In light of this recent history, it is clear that the origins of the debt ceiling crisis are to be sought, not in generic American conservatism, but in idiosyncratic Southern conservatism. The goal, the methods and the passion of the Tea Party in the House are all characteristic of the radical Southern right.
From the earliest years of the American republic, white Southern conservatives when they have lost elections and found themselves in the political minority have sought to extort concession from national majorities by paralyzing or threatening to destroy the United States.
The Kentucky and Virginia Resolutions of 1798 and 1799 asserted the alleged right of states to “nullify” any federal law that state lawmakers considered unconstitutional. This obstructionist mentality led to the Nullification Crisis of 1832, when South Carolina refused to enforce federal tariffs. Civil War was averted only when President Andrew Jackson, a Southerner himself, forced the nullifiers to back down.
In 1820 and 1850 the South used the threat of secession to force the rest of the United States to appease it on the slavery issue. In 1861, the South tried to destroy the United States, rather than accept a legitimately elected president, Abraham Lincoln, whom it did not control.

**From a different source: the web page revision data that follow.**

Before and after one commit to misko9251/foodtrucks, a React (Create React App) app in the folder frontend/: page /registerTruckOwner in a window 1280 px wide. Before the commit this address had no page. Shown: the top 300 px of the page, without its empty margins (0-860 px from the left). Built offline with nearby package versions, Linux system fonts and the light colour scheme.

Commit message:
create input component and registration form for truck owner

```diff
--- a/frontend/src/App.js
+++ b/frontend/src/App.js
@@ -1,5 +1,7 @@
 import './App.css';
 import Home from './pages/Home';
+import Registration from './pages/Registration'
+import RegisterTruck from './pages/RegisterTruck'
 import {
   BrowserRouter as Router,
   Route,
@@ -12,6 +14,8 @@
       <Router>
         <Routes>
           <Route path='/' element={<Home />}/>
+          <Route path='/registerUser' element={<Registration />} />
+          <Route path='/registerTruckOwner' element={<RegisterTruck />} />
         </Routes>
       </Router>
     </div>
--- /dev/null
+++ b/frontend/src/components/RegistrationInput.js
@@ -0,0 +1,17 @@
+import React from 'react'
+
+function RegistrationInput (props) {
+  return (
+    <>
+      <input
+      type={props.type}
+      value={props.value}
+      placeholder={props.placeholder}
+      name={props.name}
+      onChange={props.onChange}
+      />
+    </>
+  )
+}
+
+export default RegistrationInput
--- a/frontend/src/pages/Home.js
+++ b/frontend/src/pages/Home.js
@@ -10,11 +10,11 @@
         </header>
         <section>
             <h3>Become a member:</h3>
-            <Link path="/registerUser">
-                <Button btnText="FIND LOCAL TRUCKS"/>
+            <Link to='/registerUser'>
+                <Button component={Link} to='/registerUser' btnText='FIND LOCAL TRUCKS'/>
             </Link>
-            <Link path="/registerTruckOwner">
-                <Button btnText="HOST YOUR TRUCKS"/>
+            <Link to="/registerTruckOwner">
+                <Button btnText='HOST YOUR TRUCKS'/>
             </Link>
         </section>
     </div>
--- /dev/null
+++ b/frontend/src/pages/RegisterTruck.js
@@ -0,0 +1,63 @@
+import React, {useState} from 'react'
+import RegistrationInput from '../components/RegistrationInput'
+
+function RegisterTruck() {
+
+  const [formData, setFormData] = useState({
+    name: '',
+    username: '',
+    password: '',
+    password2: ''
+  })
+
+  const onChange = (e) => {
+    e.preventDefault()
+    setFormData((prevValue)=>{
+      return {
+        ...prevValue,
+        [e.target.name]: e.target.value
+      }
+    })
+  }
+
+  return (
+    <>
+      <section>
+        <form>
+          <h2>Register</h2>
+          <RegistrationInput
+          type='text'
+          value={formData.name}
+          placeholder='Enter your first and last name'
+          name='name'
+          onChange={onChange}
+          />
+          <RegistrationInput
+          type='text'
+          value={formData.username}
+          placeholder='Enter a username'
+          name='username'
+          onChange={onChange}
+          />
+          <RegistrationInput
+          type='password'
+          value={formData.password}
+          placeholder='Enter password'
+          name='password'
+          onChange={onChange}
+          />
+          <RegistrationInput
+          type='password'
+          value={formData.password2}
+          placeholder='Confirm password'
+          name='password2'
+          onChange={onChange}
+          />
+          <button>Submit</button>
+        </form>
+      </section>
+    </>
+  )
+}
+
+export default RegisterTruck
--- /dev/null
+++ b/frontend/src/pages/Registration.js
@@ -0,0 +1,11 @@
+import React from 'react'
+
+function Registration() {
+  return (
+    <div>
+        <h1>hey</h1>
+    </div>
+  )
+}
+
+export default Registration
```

Following defeat in the Civil War, the former Confederate states regrouped as “the Solid South,” a one-party region, first Democratic and now Republican, that has tended to vote as a bloc in national affairs. The South sought to block the federal civil rights revolution by a policy of “massive resistance” to court orders ordering racial integration. Some Southern states went so far as to try to abolish their public school systems rather than integrate them. It is hard to avoid seeing a link between this racist rationale for privatization and modern conservative plans to scale back Social Security, Medicare and Medicaid, relied on disproportionately by black and brown Americans and low-income whites, while increasing taxpayer subsidies to private retirement and healthcare accounts enjoyed mostly by affluent whites.

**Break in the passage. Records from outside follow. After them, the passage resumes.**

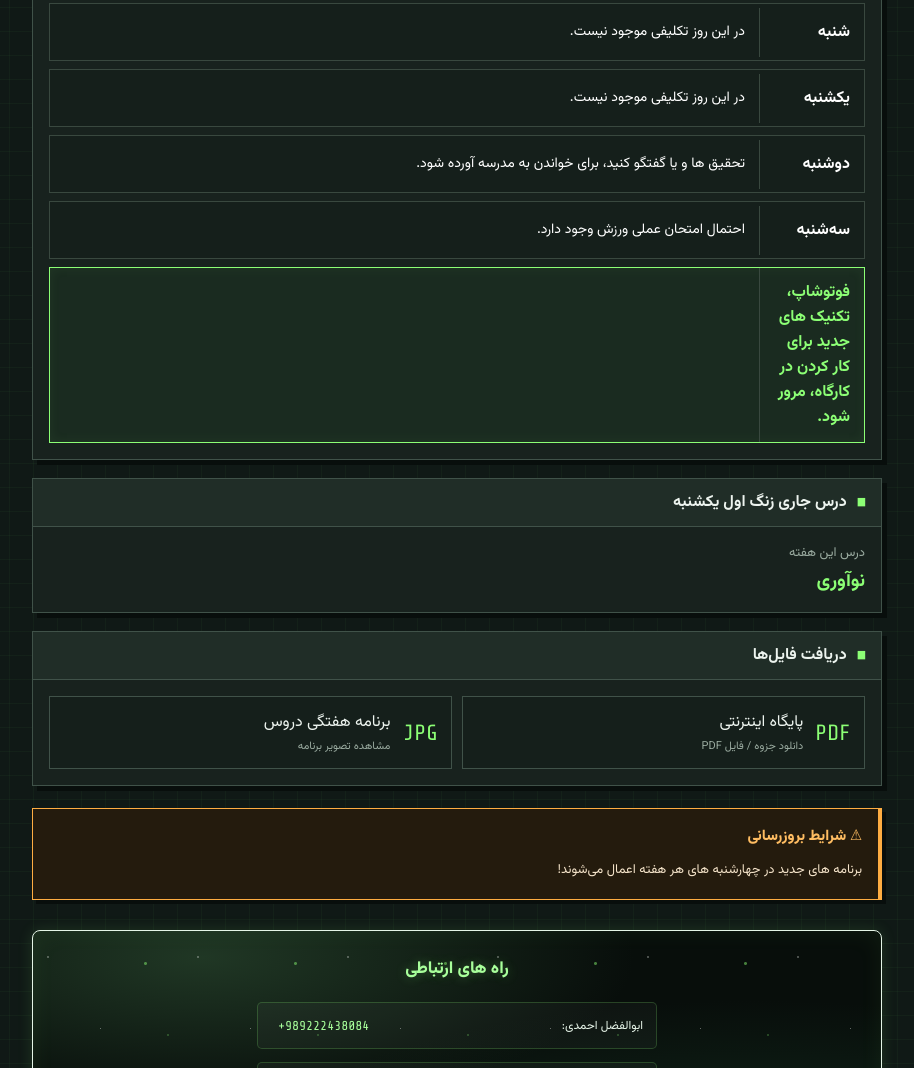
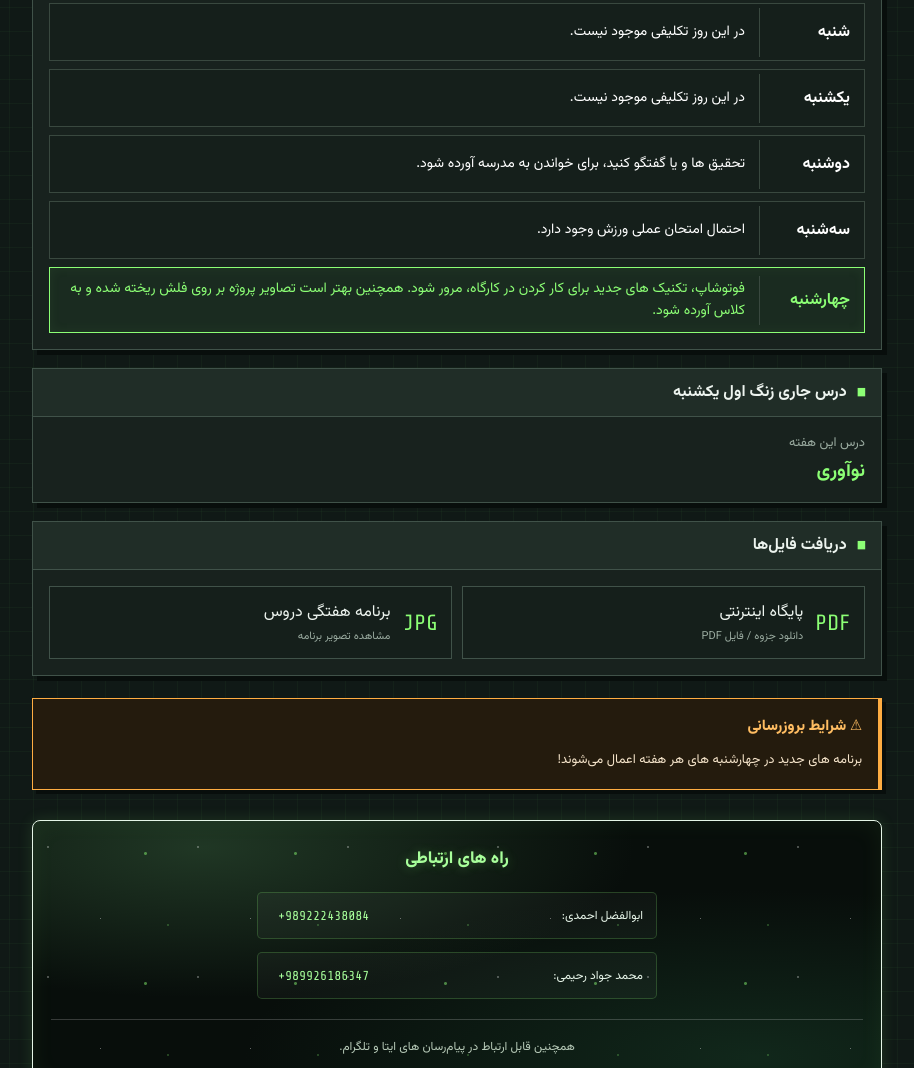
Before and after one commit to javad-rahimi/11payegah, a plain HTML site: page index.html in a window 1280 px wide. Shown: the part 785-1853 px from the top of the page, without its empty margins (183-1097 px from the left). Drawn offline with nearby package versions, Linux system fonts and the light colour scheme.

Commit message:
Update index.html

```diff
--- a/index.html
+++ b/index.html
@@ -567,8 +567,8 @@ font-size:10px
 </div>
 
 <div class="day" data-day="چهارشنبه">
-<div class="day-name">فوتوشاپ، تکنیک های جدید برای کار کردن در کارگاه، مرور شود.</div>
-<div class="day-entry"></div>
+<div class="day-name">چهارشنبه</div>
+<div class="day-entry">فوتوشاپ، تکنیک های جدید برای کار کردن در کارگاه، مرور شود. همچنین بهتر است تصاویر پروژه بر روی فلش ریخته شده و به کلاس آورده شود.</div>
 </div>
 
 </div>
```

As white Southerners, upset with the Democratic Party’s racial and social liberalism, migrated into the post-Goldwater GOP, they brought their Dixiecrat attitudes into the party of Lincoln. The Kemp-Roth tax bill of 1981, which inaugurated the policy of creating permanent deficits by slashing taxes without cutting spending, had its strongest support among Southern and Western members of Congress and the least support in the fiscally conservative Northeast.
The Republican Party’s attempted government shutdown of 1995 marked the new domination of the Republican Party by Southerners like Newt Gingrich, Dick Armey and Tom DeLay. The impeachment of their fellow Southerner Bill Clinton was an attempted coup d’état by the Southern white minority in the United States, which, as in 1860, was frustrated because its candidate lost the presidential election.

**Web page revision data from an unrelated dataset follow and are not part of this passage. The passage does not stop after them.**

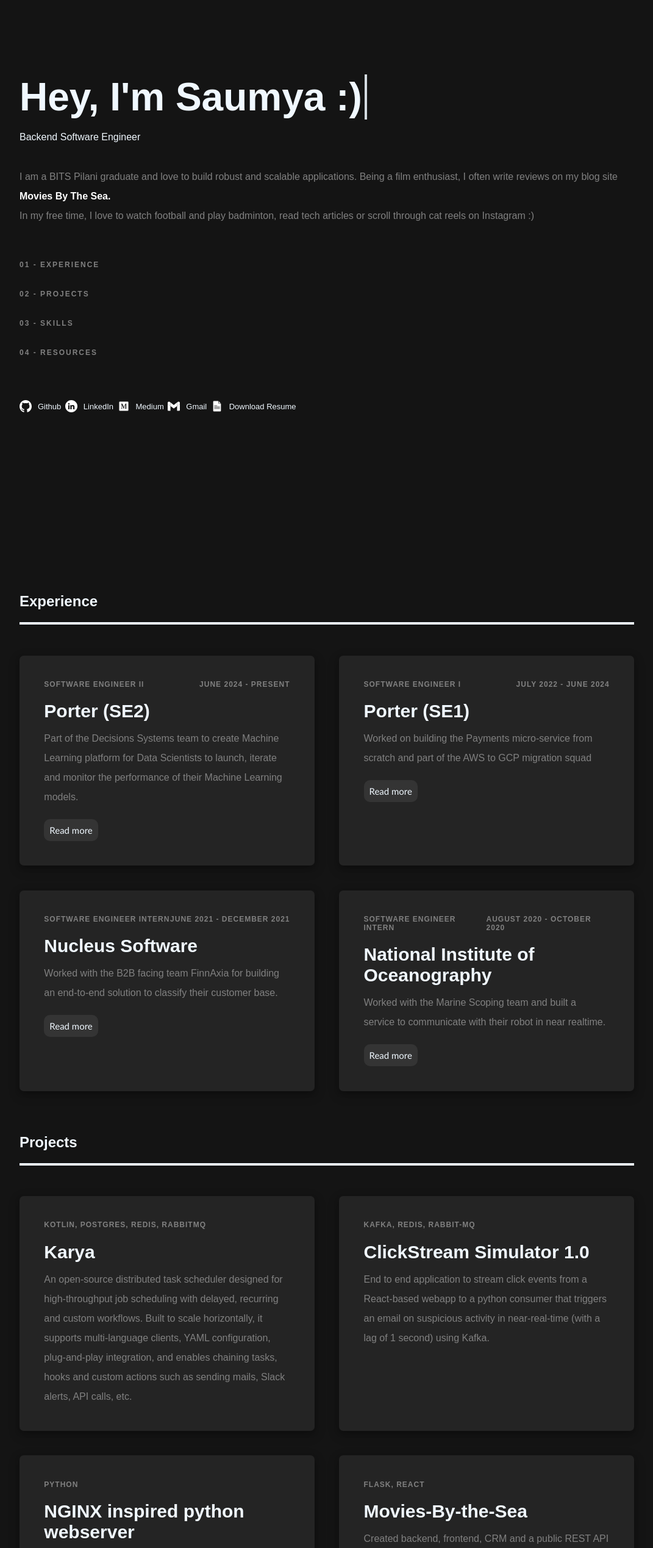
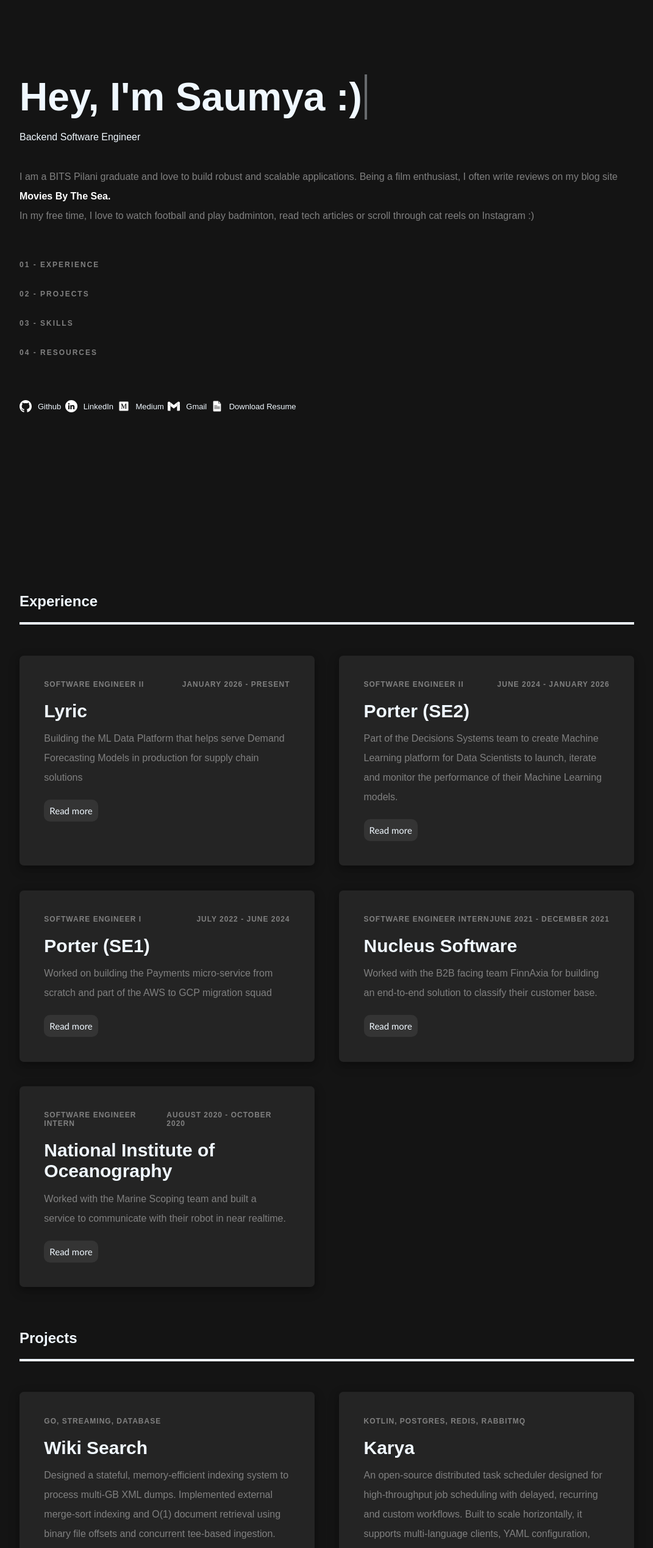
Before and after one commit to Saumya-Bhatt/Saumya-Bhatt.github.io, a React (Create React App) app: page / in a window 1280 px wide. Shown: the top 2538 px of the page at 61% size, without its empty margins (104-1175 px from the left). Built offline with nearby package versions, Linux system fonts and the light colour scheme.

Commit message:
Updated Resume, added wikisearch and Lyric

```diff
--- a/src/resume/resumeData.js
+++ b/src/resume/resumeData.js
@@ -32,6 +32,7 @@ import githubTool from '../images/skills/tools/github.png';
 import kafka from '../images/skills/tools/kafka.png';
 import kubernetes from '../images/skills/tools/kubernetes.png'
 import gcp from '../images/skills/tools/gcp.png'
+import spark from '../images/skills/tools/spark.png'
 
 import placements from '../images/resources/placements.jpg';
 import dsa from '../images/resources/dsa.png';
@@ -49,10 +50,21 @@ import medium from '../images/icons/medium.png'
 export const resumeData = {
     "experience": [
         {
+            company: 'Lyric',
+            link: 'https://lyric.tech/',
+            location: 'Remote',
+            duration: 'January 2026 - Present',
+            title: 'Software Engineer II',
+            summary: 'Building the ML Data Platform that helps serve Demand Forecasting Models in production for supply chain solutions',
+            description: [
+                "Maintaing central machine learning packages that are used to validate, train and serve Time Series Forecasting Models."
+            ]
+        },
+        {
             company: 'Porter (SE2)',
             link: 'https://porter.in/',
             location: 'Bengaluru, Karnataka',
-            duration: 'June 2024 - Present',
+            duration: 'June 2024 - January 2026',
             title: 'Software Engineer II',
             summary: 'Part of the Decisions Systems team to create Machine Learning platform for Data Scientists to launch, iterate and monitor the performance of their Machine Learning models.',
             description: [
@@ -103,6 +115,12 @@ export const resumeData = {
         }
     ],
     "projects": [
+        {
+            name: 'Wiki Search',
+            tech: 'Go, Streaming, Database',
+            description: 'Designed a stateful, memory-efficient indexing system to process multi-GB XML dumps. Implemented external merge-sort indexing and O(1) document retrieval using binary file offsets and concurrent tee-based ingestion.',
+            link: 'https://github.com/Saumya-Bhatt/wiki-search'
+        },
         {
             name: 'Karya',
             tech: 'Kotlin, Postgres, Redis, RabbitMQ',
@@ -244,11 +262,11 @@ export const resumeData = {
                     img: mysql,
                     link: 'https://www.mysql.com/'
                 },
-                {
-                    name: 'Elastic Search',
-                    img: elastic,
-                    link: 'https://www.elastic.co/elasticsearch/'
-                }
+                // {
+                //     name: 'Elastic Search',
+                //     img: elastic,
+                //     link: 'https://www.elastic.co/elasticsearch/'
+                // }
             ]
         },
         {
@@ -278,6 +296,11 @@ export const resumeData = {
                     name: "Kafka",
                     img: kafka,
                     link: "https://kafka.apache.org/"
+                },
+                {
+                    name: "Spark",
+                    img: spark,
+                    link: "https://spark.apache.org/"
                 },
                 {
                     name: 'Firebase',
```
Also changed, not shown: src/images/skills/tools/spark.png (added), 1 other file (tests, documents, lock files or other folders).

The debt ceiling crisis is the latest case in which the radical right in the South has held America hostage until its demands are met. Presidents Andrew Jackson and Abraham Lincoln refused to appease the Southern fanatics. Unfortunately, President Obama and the Democrats in Congress chose not to follow their example and instead gave in. In doing so, they have encouraged the neo-Confederate minority in Congress to find yet another opportunity in the near future to extort concessions from America’s majority by sabotaging America’s government.
Michael Lind is the author of Land of Promise: An Economic History of the United States and co-founder of the New America Foundation.